The overall design approach was to provide a strong and defining perimeter edge to the development along the park, but also a “gentle neighbourhood connection linking the surrounding area with the park.” It combines an urban response reminiscent of a mini-Park Lane with its three towers stepping down rapidly to lower density massing of eight, four and three-storey buildings to the north of the FDS.
Six blocks are included – HTA designed four of them, including four and five bedroom houses, for a mix of affordable rent and private sale, with the ratio weighted towards affordable. One of the lower density blocks also has seven one bed flats for residents with learning disabilities, and another has a six-storey building containing a mix of shared ownership flats and maisonettes.
On the higher density Blocks 5 and 6 adjacent to the park are buildings ranging from 18 storey towers to medium rise (5-8 storey) buildings for private sale, sitting cheek by jowl with shared ownership and affordable rent buildings of a similar scale. This follows the AAP’s requirement “to get affordable housing to the park edge,” explains Morton.
He says that the design attempts to avoid differentiation between the different tenures:
“The architecture of the FDS blocks is tenure blind – they are different blocks but they all join up to make a continuous whole. There is greater detailing on some of the affordable rent blocks simply because of where they are on the park edge.”
Good quality landscaping is planned throughout, whether first-floor courtyards in the case of the park-edge blocks or back gardens to maisonettes on the lower-density blocks behind. Views out are optimised as are connections to these green spaces.
In terms of their external appearance, the blocks’ design features extensive use of brick cladding, partly to enable aesthetic variation while achieving some consistency to link the blocks together visually. Says Morton:
“There are some bricks we are using across different blocks; sometimes it may be about using the same brick with a different tone.” There is even talk of using glazed brick on maisonettes.
At the same time the designers are standardising some constructions where possible such as wall and floor build ups across the FDS, “so won’t have to reinvent things across the rest of the masterplan,” Morton adds.
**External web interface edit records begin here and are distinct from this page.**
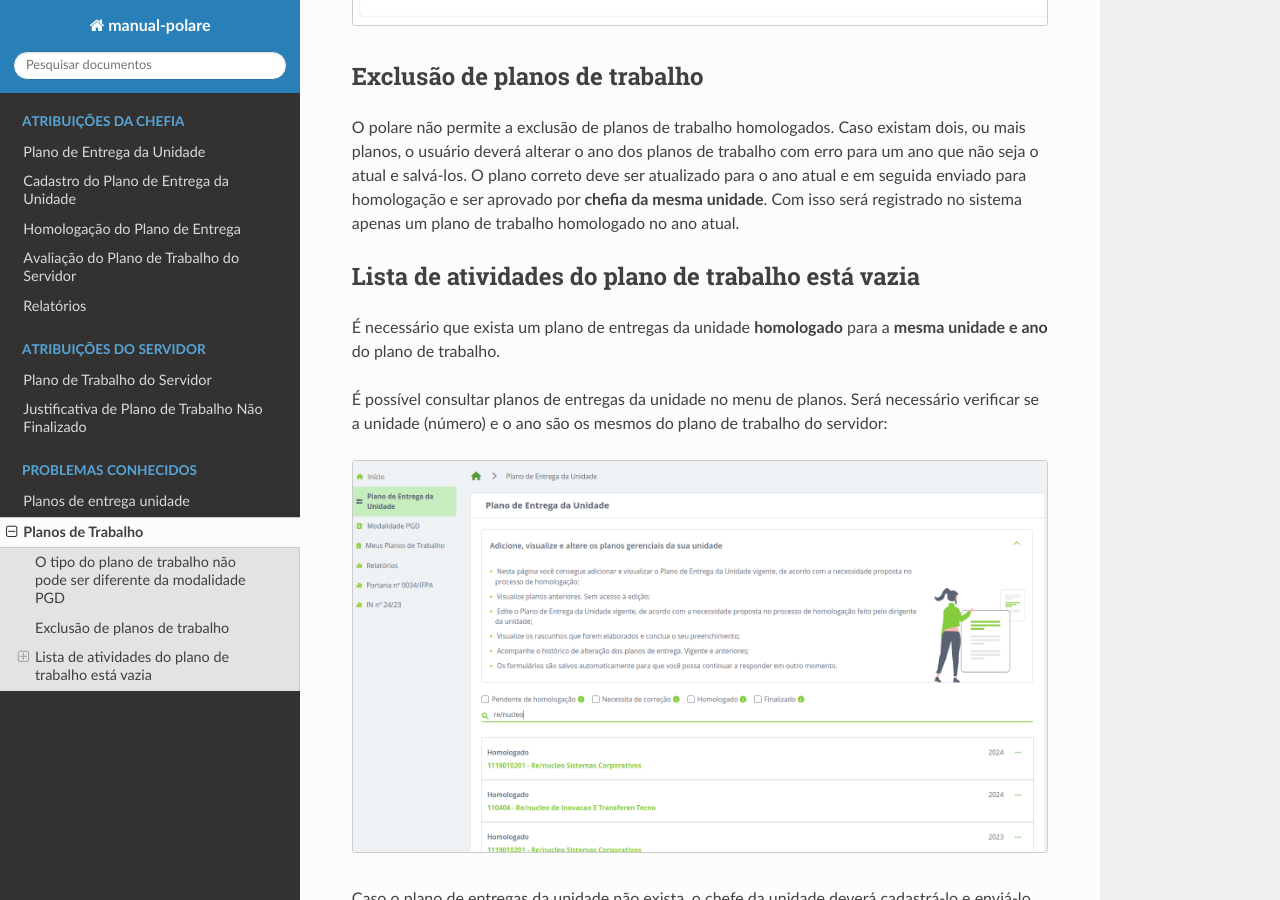
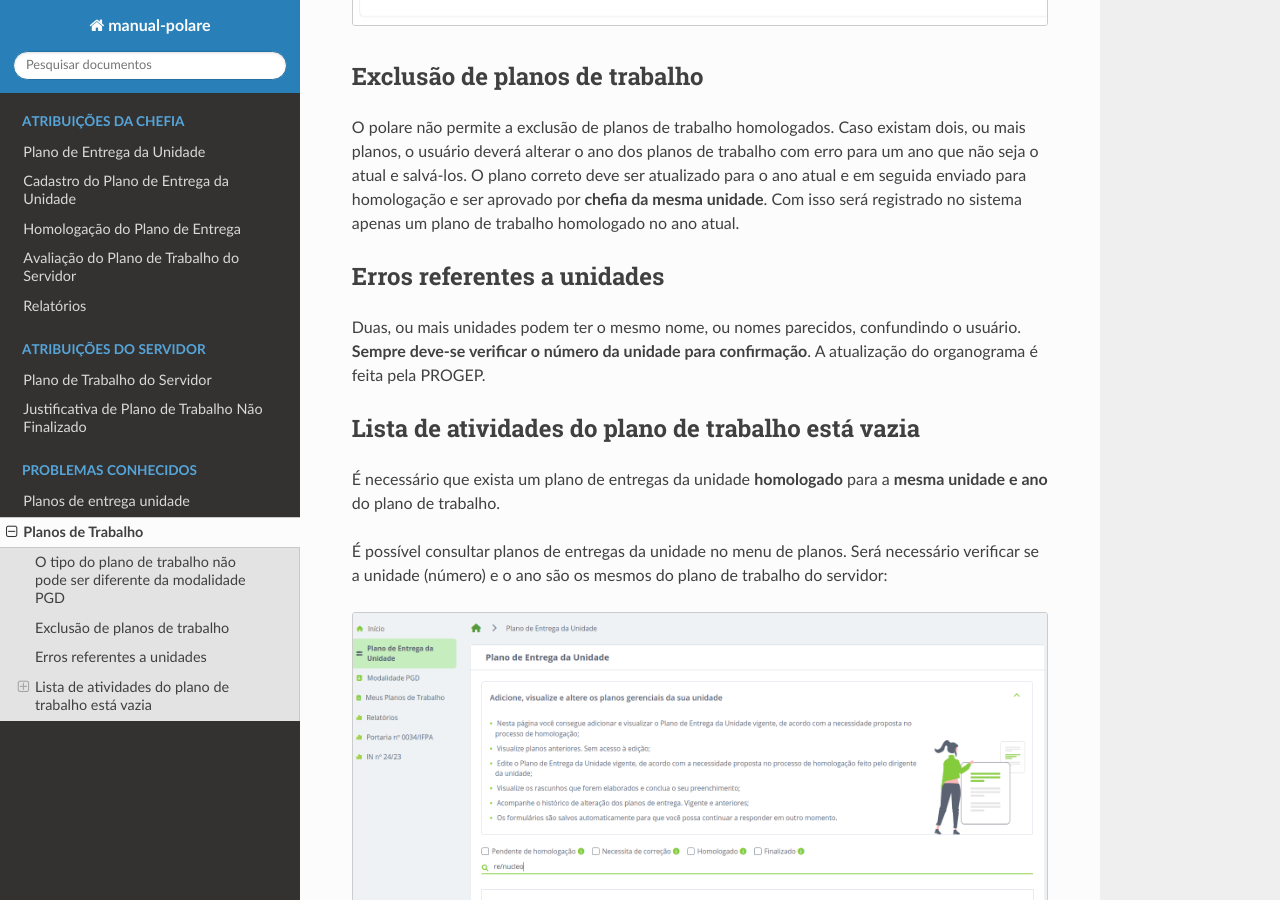
Before and after one commit to djangonauta/manual-polare, a Sphinx documentation site: the page built from docs/erros-plano-trabalho.rst, in a window 1280 px wide and 900 px high, scrolled down 805 px. Built offline with Sphinx 7.4.7 and the Read the Docs theme 2.0.0, drawn with Linux system fonts in a browser that asks for light colours.

Commit message:
feat: problemas conhecidos

```diff
--- a/docs/erros-plano-trabalho.rst
+++ b/docs/erros-plano-trabalho.rst
@@ -22,6 +22,13 @@ usuário deverá alterar o ano dos planos de trabalho com erro para um ano que n
 plano correto deve ser atualizado para o ano atual e em seguida enviado para homologação e ser aprovado por
 **chefia da mesma unidade**. Com isso será registrado no sistema apenas um plano de trabalho homologado no ano
 atual.
+
+
+Erros referentes a unidades
+---------------------------
+
+Duas, ou mais unidades podem ter o mesmo nome, ou nomes parecidos, confundindo o usuário. **Sempre deve-se
+verificar o número da unidade para confirmação**. A atualização do organograma é feita pela PROGEP.
 
 
 Lista de atividades do plano de trabalho está vazia
--- a/docs/erros-planos-entrega-unidade.rst
+++ b/docs/erros-planos-entrega-unidade.rst
@@ -43,3 +43,7 @@ entrega da unidade homologado no ano atual.
 
 Vinculo de chefia não está aparecendo
 -------------------------------------
+
+Perfis de responsabilidade são adicionados pela DTI no SIGADMIN mediante abertura de chamado com portaria
+anexada. O usuário tem acesso ao vínculo de chefia no Polare logo após relogar no sistema. Atenção no número
+da unidade antes de cadastrar a chefia.
```
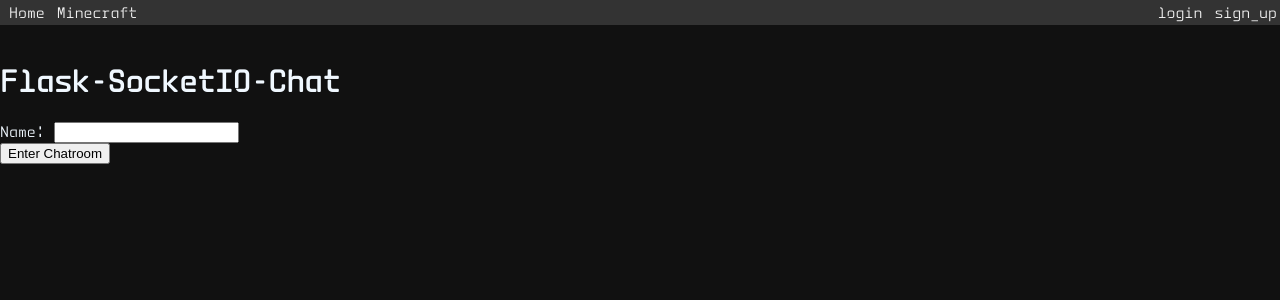
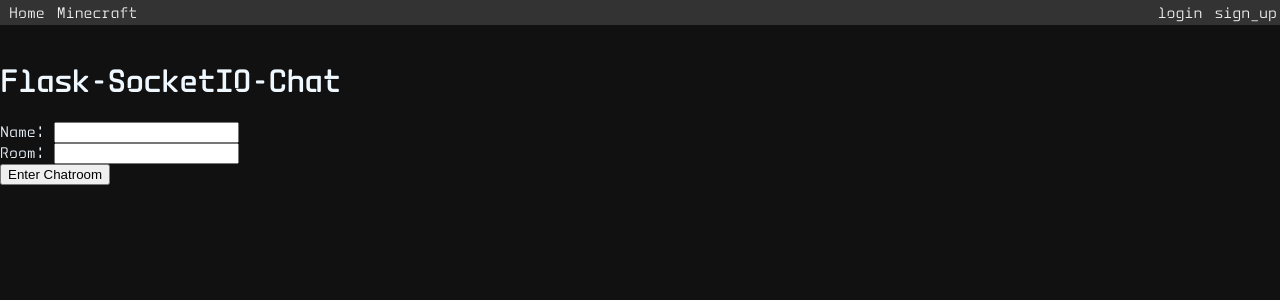
Before and after one commit to SYLater/laternerd-website, a Flask app: page /user in a window 1280 px wide. Shown: the top 300 px of the page. Run offline with Flask 2, Linux system fonts and the light colour scheme; some libraries are stand-ins or nearby versions.

Commit message:
fix room

```diff
--- a/website/forms.py
+++ b/website/forms.py
@@ -6,5 +6,5 @@
 class LoginForm(FlaskForm):
     """Accepts a nickname and a room."""
     name = StringField('Name', validators=[Required()])
-    room = StringField('Room')
+    room = StringField('Room', validators=[Required()])
     submit = SubmitField('Enter Chatroom')
--- a/website/routes.py
+++ b/website/routes.py
@@ -10,11 +10,11 @@
     form = LoginForm()
     if form.validate_on_submit():
         session['name'] = form.name.data
-        # session['room'] = form.room.data
+        session['room'] = form.room.data
         return redirect(url_for('.chat'))
     elif request.method == 'GET':
         form.name.data = session.get('name', '')
-        # form.room.data = session.get('room', '')
+        form.room.data = session.get('room', '')
     return render_template('index.html', form=form, user=current_user)
 
 
@@ -23,7 +23,7 @@
     """Chat room. The user's name and room must be stored in
     the session."""
     name = session.get('name', '')
-    room = '1'
+    room = session.get('room', '')
     if name == '' or room == '':
         return redirect(url_for('.index'))
     return render_template('chat.html', name=name, room=room, user=current_user)
--- a/website/templates/chat.html
+++ b/website/templates/chat.html
@@ -4,7 +4,7 @@
     <head>
         <title>School chat: {{ room }}</title>
         <script type="text/javascript" src="//code.jquery.com/jquery-1.4.2.min.js"></script>
-        <script type="text/javascript" src="https://cdnjs.cloudflare.com/ajax/libs/socket.io/1.4.0/socket.io.min.js"></script>
+        <script type="text/javascript" src="//cdnjs.cloudflare.com/ajax/libs/socket.io/1.3.6/socket.io.min.js"></script>
         <script type="text/javascript" charset="utf-8">
             var socket;
             $(document).ready(function(){
--- a/website/templates/index.html
+++ b/website/templates/index.html
@@ -9,7 +9,7 @@
         <form method="POST">
             {{ form.hidden_tag() }}
             {{ form.name.label }}: {{ form.name() }} {% for error in form.name.errors %}{{ error }}{% endfor %}<br>
-            <!-- {{ form.room.label }}: {{ form.room() }} {% for error in form.room.errors %}{{ error }}{% endfor %}<br> -->
+            {{ form.room.label }}: {{ form.room() }} {% for error in form.room.errors %}{{ error }}{% endfor %}<br>
             {{ form.submit() }}
         </form>
     </body>
```
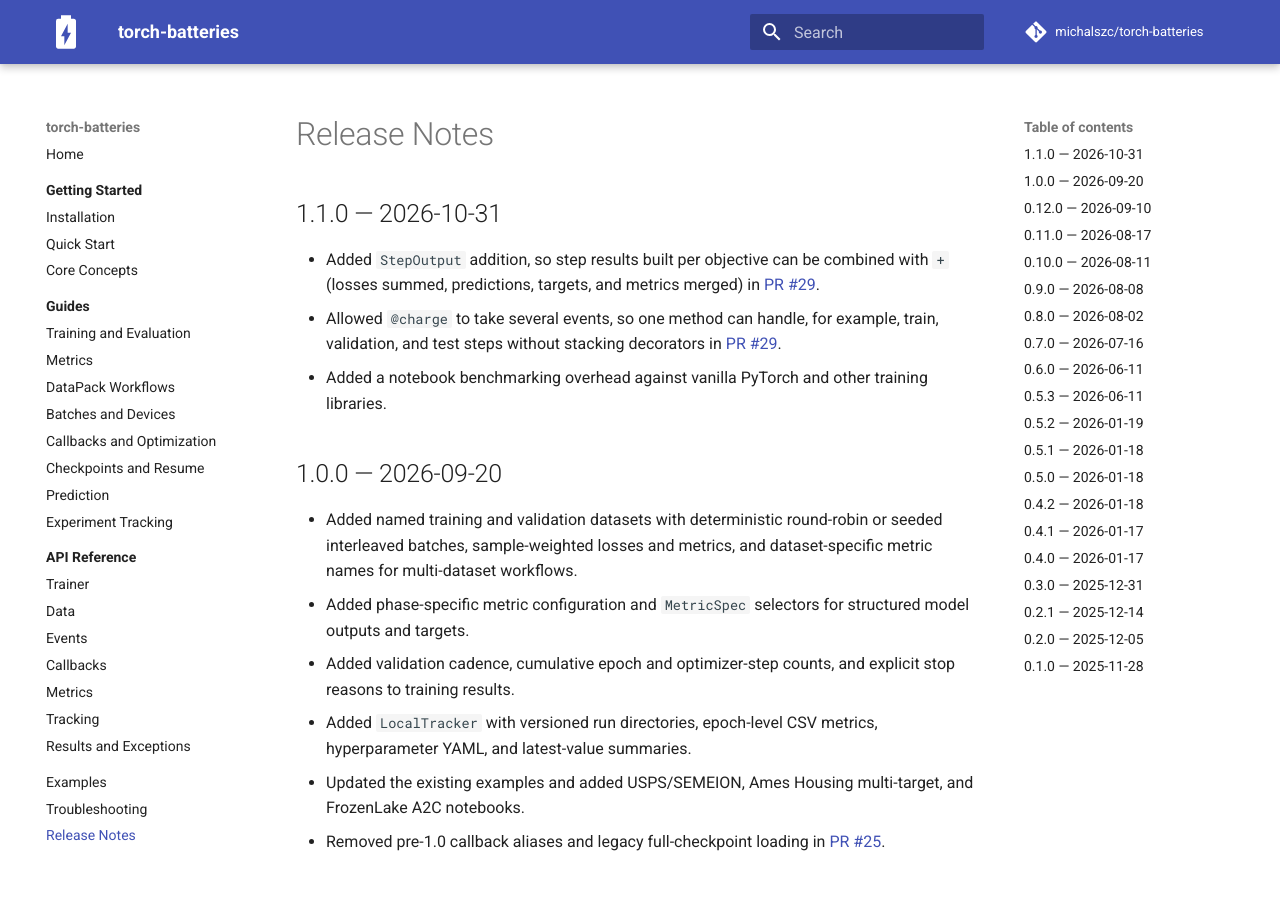
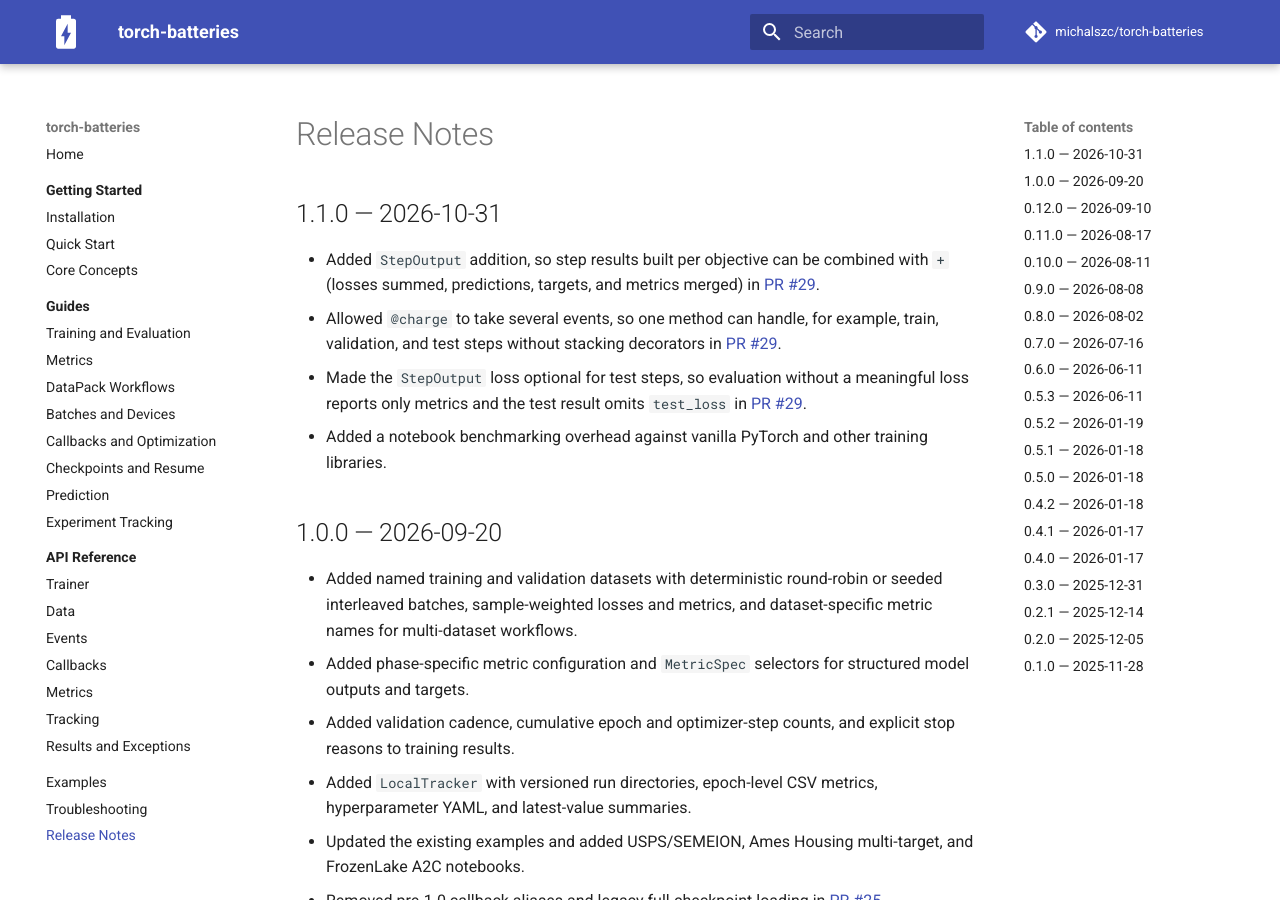
Before and after one commit to michalszc/torch-batteries, an MkDocs documentation site: the page built from documentation/release-notes.md, in a window 1280 px wide and 900 px high. Built offline with MkDocs 1.6.1 and Material for MkDocs 9.7.7, drawn with Linux system fonts in a browser that asks for light colours; comment, search, counter and statistics services are not loaded.

Commit message:
docs(release-notes): add optional test loss to 1.1.0

```diff
--- a/documentation/release-notes.md
+++ b/documentation/release-notes.md
@@ -4,6 +4,7 @@
 
 - Added `StepOutput` addition, so step results built per objective can be combined with `+` (losses summed, predictions, targets, and metrics merged) in [PR #29](https://github.com/michalszc/torch-batteries/pull/29).
 - Allowed `@charge` to take several events, so one method can handle, for example, train, validation, and test steps without stacking decorators in [PR #29](https://github.com/michalszc/torch-batteries/pull/29).
+- Made the `StepOutput` loss optional for test steps, so evaluation without a meaningful loss reports only metrics and the test result omits `test_loss` in [PR #29](https://github.com/michalszc/torch-batteries/pull/29).
 - Added a notebook benchmarking overhead against vanilla PyTorch and other training libraries.
 
 ## 1.0.0 — 2026-09-20
```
The provision of a large number of maisonettes in the FDS (70 per cent of which are dual aspect) grouped around streets and green spaces can create a strong community feel, prosaic but crucial issues such as arrangements for locating the proliferating numbers of refuse bins need to be considered. ‘Defensible space’ in the form of small front gardens is the preferred strategy. HTA has focused intensely on “getting the streetscape right” on the FDS and will be sharing this work with the architects for Phase 2.
HTA is used to working collaboratively, so working with two other firms on a challenging project such as FDS was home from home, and sharing was beneficial. Morton:
“The fact we have different teams within the firm working on different buildings fitted very comfortably within that.
“An architect working on one aspect, for example doing a study on balconies or brickwork could see their design applied across the whole thing. It was a good way of working through some of the design issues.” However he says that despite the benefits of design collaboration, the masterplan wanted it to feel like different architects had worked on different buildings to impart richness to then scheme.”
“When we presented to the planners it was always about the scheme, it wasn’t about this or that architect.”
HTA’s David Morton says that this project, from the bid process to the strength of collaboration between clients and the architectural team “has been unlike any other project I’ve been involved in.”
“It has been incredibly collaborative and we are working towards something that’s mutually beneficial to everyone. It’s very different from a lot of development-led projects and has been rewarding. It is a credit to the team that we got such a strong application into planning in such a small window.”